▸ **Task**
Pictures stay out; everything else in the entries below is to be duplicated exactly.

★ ★ ★ ★

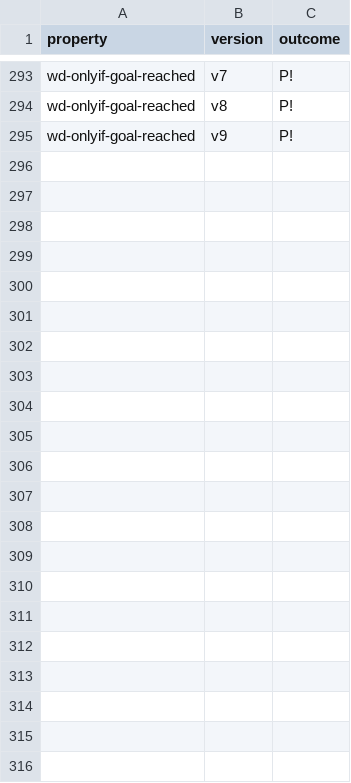
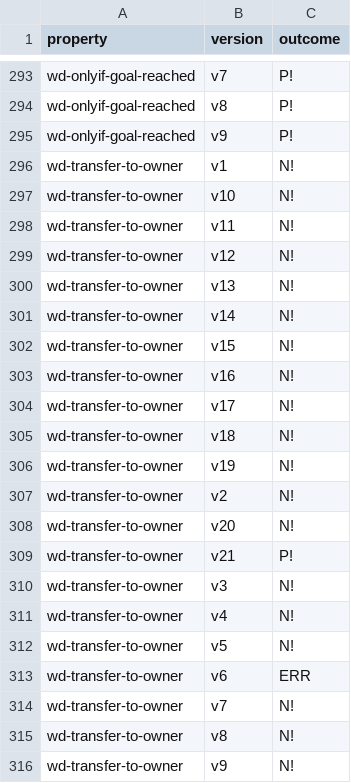
Before and after one commit to Eic17H/contracts-verification-benchmark, a CSV file: contracts/crowdfund/solcmc-eld.csv, drawn as a sheet; only a part is shown, gaps mark what is left out; the diff names each change by its address in the sheet, - before the commit and + after, or states it on an @@ line.

```diff
--- a/contracts/crowdfund/solcmc-eld.csv
+++ b/contracts/crowdfund/solcmc-eld.csv
+row 296: wd-transfer-to-owner | v1 | N!
+row 297: wd-transfer-to-owner | v10 | N!
+row 298: wd-transfer-to-owner | v11 | N!
+row 299: wd-transfer-to-owner | v12 | N!
+row 300: wd-transfer-to-owner | v13 | N!
+row 301: wd-transfer-to-owner | v14 | N!
+row 302: wd-transfer-to-owner | v15 | N!
+row 303: wd-transfer-to-owner | v16 | N!
+row 304: wd-transfer-to-owner | v17 | N!
+row 305: wd-transfer-to-owner | v18 | N!
+row 306: wd-transfer-to-owner | v19 | N!
+row 307: wd-transfer-to-owner | v2 | N!
+row 308: wd-transfer-to-owner | v20 | N!
+row 309: wd-transfer-to-owner | v21 | P!
+row 310: wd-transfer-to-owner | v3 | N!
+row 311: wd-transfer-to-owner | v4 | N!
+row 312: wd-transfer-to-owner | v5 | N!
+row 313: wd-transfer-to-owner | v6 | ERR
+row 314: wd-transfer-to-owner | v7 | N!
+row 315: wd-transfer-to-owner | v8 | N!
+row 316: wd-transfer-to-owner | v9 | N!
```
Also changed, not shown: contracts/crowdfund/ground-truth.csv, contracts/crowdfund/solcmc-z3.csv, 1 other file.
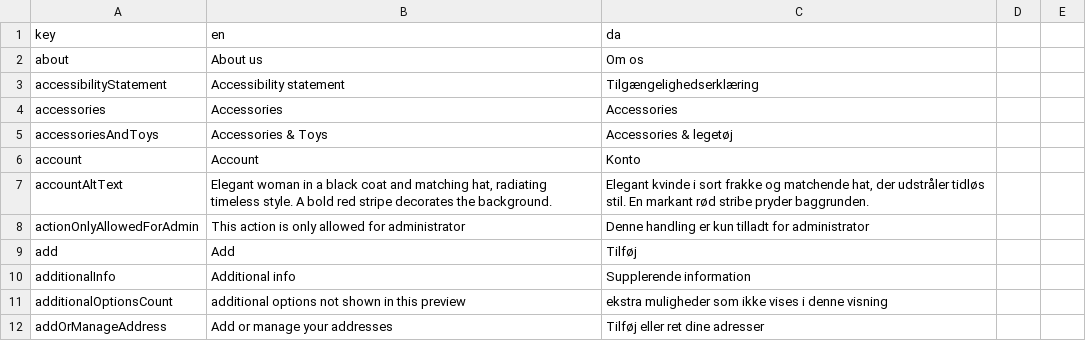
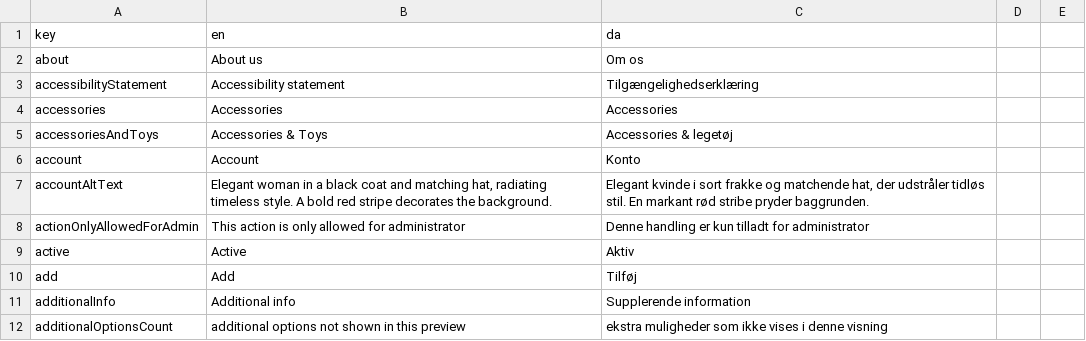
Before and after one commit to jardenna/shop, a CSV file: src/locales/translation.csv, drawn as a sheet; only a part is shown; the shorter side is filled out with more unchanged rows.

```diff
--- a/src/locales/translation.csv
+++ b/src/locales/translation.csv
@@ -8,2 +8,3 @@ accountAltText;Elegant woman in a black coat and matching hat, radiating timeles
 actionOnlyAllowedForAdmin;This action is only allowed for administrator;Denne handling er kun tilladt for administrator
+active;Active;Aktiv
 add;Add;Tilføj
```
Also changed, not shown: 1 other file.
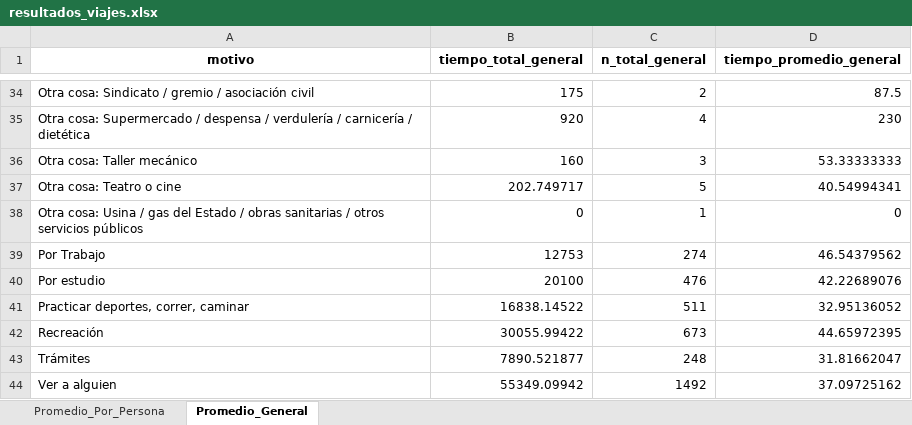
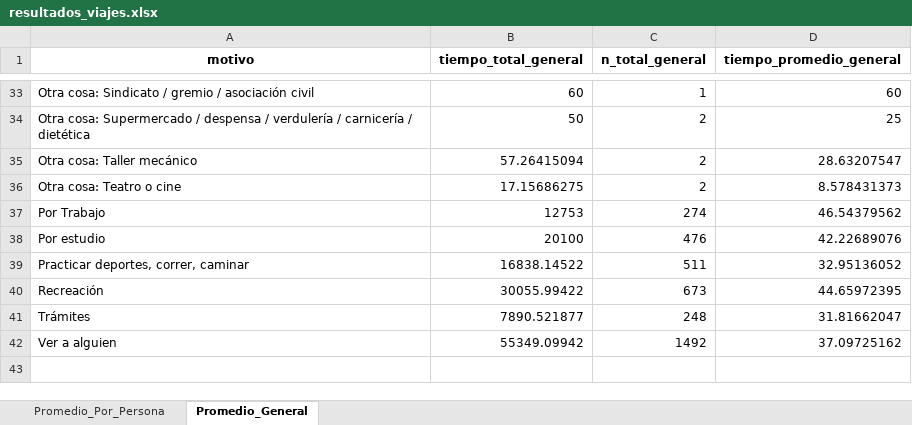
Before and after one commit to BiancaRizzalli/Tp_Optativa_Ciencias_Ciudades, an Excel workbook: resultados_viajes.xlsx, sheet Promedio_General, drawn as a sheet; only a part is shown, gaps mark what is left out; values as stored, in another font and other column widths than the file's, no borders; removed rows and columns are numbered as before the commit, all else as after; the diff covers the shown part only; the diff names each change by its address in the sheet, - before the commit and + after, or states it on an @@ line.

```diff
--- a/resultados_viajes.xlsx (sheet Promedio_General)
+++ b/resultados_viajes.xlsx (sheet Promedio_General)
-B33 (tiempo_total_general): 175
+B33 (tiempo_total_general): 60
-C33 (n_total_general): 2
+C33 (n_total_general): 1
-D33 (tiempo_promedio_general): 87.5
+D33 (tiempo_promedio_general): 60
-B34 (tiempo_total_general): 920
+B34 (tiempo_total_general): 50
-C34 (n_total_general): 4
+C34 (n_total_general): 2
-D34 (tiempo_promedio_general): 230
+D34 (tiempo_promedio_general): 25
-B35 (tiempo_total_general): 160
+B35 (tiempo_total_general): 57.26415094
-C35 (n_total_general): 3
+C35 (n_total_general): 2
-D35 (tiempo_promedio_general): 53.33333333
+D35 (tiempo_promedio_general): 28.63207547
-B36 (tiempo_total_general): 202.749717
+B36 (tiempo_total_general): 17.15686275
-C36 (n_total_general): 5
+C36 (n_total_general): 2
-D36 (tiempo_promedio_general): 40.54994341
+D36 (tiempo_promedio_general): 8.578431373
-row 38: Otra cosa: Usina / gas del Estado / obras sanitarias / otros servicios públicos | 0 | 1 | 0
```
Also changed, not shown: 1 removed row and 61 edited cells elsewhere in this sheet, sheet Promedio_Por_Persona, 8 other files.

★ ★ ★ ★

▸ **Answer space**
Before and after one commit to Eic17H/contracts-verification-benchmark, a CSV file: contracts/crowdfund/solcmc-eld.csv, drawn as a sheet; only a part is shown, gaps mark what is left out; the diff names each change by its address in the sheet, - before the commit and + after, or states it on an @@ line.

```diff
--- a/contracts/crowdfund/solcmc-eld.csv
+++ b/contracts/crowdfund/solcmc-eld.csv
+row 296: wd-transfer-to-owner | v1 | N!
+row 297: wd-transfer-to-owner | v10 | N!
+row 298: wd-transfer-to-owner | v11 | N!
+row 299: wd-transfer-to-owner | v12 | N!
+row 300: wd-transfer-to-owner | v13 | N!
+row 301: wd-transfer-to-owner | v14 | N!
+row 302: wd-transfer-to-owner | v15 | N!
+row 303: wd-transfer-to-owner | v16 | N!
+row 304: wd-transfer-to-owner | v17 | N!
+row 305: wd-transfer-to-owner | v18 | N!
+row 306: wd-transfer-to-owner | v19 | N!
+row 307: wd-transfer-to-owner | v2 | N!
+row 308: wd-transfer-to-owner | v20 | N!
+row 309: wd-transfer-to-owner | v21 | P!
+row 310: wd-transfer-to-owner | v3 | N!
+row 311: wd-transfer-to-owner | v4 | N!
+row 312: wd-transfer-to-owner | v5 | N!
+row 313: wd-transfer-to-owner | v6 | ERR
+row 314: wd-transfer-to-owner | v7 | N!
+row 315: wd-transfer-to-owner | v8 | N!
+row 316: wd-transfer-to-owner | v9 | N!
```
Also changed, not shown: contracts/crowdfund/ground-truth.csv, contracts/crowdfund/solcmc-z3.csv, 1 other file.
Before and after one commit to jardenna/shop, a CSV file: src/locales/translation.csv, drawn as a sheet; only a part is shown; the shorter side is filled out with more unchanged rows.

```diff
--- a/src/locales/translation.csv
+++ b/src/locales/translation.csv
@@ -8,2 +8,3 @@ accountAltText;Elegant woman in a black coat and matching hat, radiating timeles
 actionOnlyAllowedForAdmin;This action is only allowed for administrator;Denne handling er kun tilladt for administrator
+active;Active;Aktiv
 add;Add;Tilføj
```
Also changed, not shown: 1 other file.
Before and after one commit to BiancaRizzalli/Tp_Optativa_Ciencias_Ciudades, an Excel workbook: resultados_viajes.xlsx, sheet Promedio_General, drawn as a sheet; only a part is shown, gaps mark what is left out; values as stored, in another font and other column widths than the file's, no borders; removed rows and columns are numbered as before the commit, all else as after; the diff covers the shown part only; the diff names each change by its address in the sheet, - before the commit and + after, or states it on an @@ line.

```diff
--- a/resultados_viajes.xlsx (sheet Promedio_General)
+++ b/resultados_viajes.xlsx (sheet Promedio_General)
-B33 (tiempo_total_general): 175
+B33 (tiempo_total_general): 60
-C33 (n_total_general): 2
+C33 (n_total_general): 1
-D33 (tiempo_promedio_general): 87.5
+D33 (tiempo_promedio_general): 60
-B34 (tiempo_total_general): 920
+B34 (tiempo_total_general): 50
-C34 (n_total_general): 4
+C34 (n_total_general): 2
-D34 (tiempo_promedio_general): 230
+D34 (tiempo_promedio_general): 25
-B35 (tiempo_total_general): 160
+B35 (tiempo_total_general): 57.26415094
-C35 (n_total_general): 3
+C35 (n_total_general): 2
-D35 (tiempo_promedio_general): 53.33333333
+D35 (tiempo_promedio_general): 28.63207547
-B36 (tiempo_total_general): 202.749717
+B36 (tiempo_total_general): 17.15686275
-C36 (n_total_general): 5
+C36 (n_total_general): 2
-D36 (tiempo_promedio_general): 40.54994341
+D36 (tiempo_promedio_general): 8.578431373
-row 38: Otra cosa: Usina / gas del Estado / obras sanitarias / otros servicios públicos | 0 | 1 | 0
```
Also changed, not shown: 1 removed row and 61 edited cells elsewhere in this sheet, sheet Promedio_Por_Persona, 8 other files.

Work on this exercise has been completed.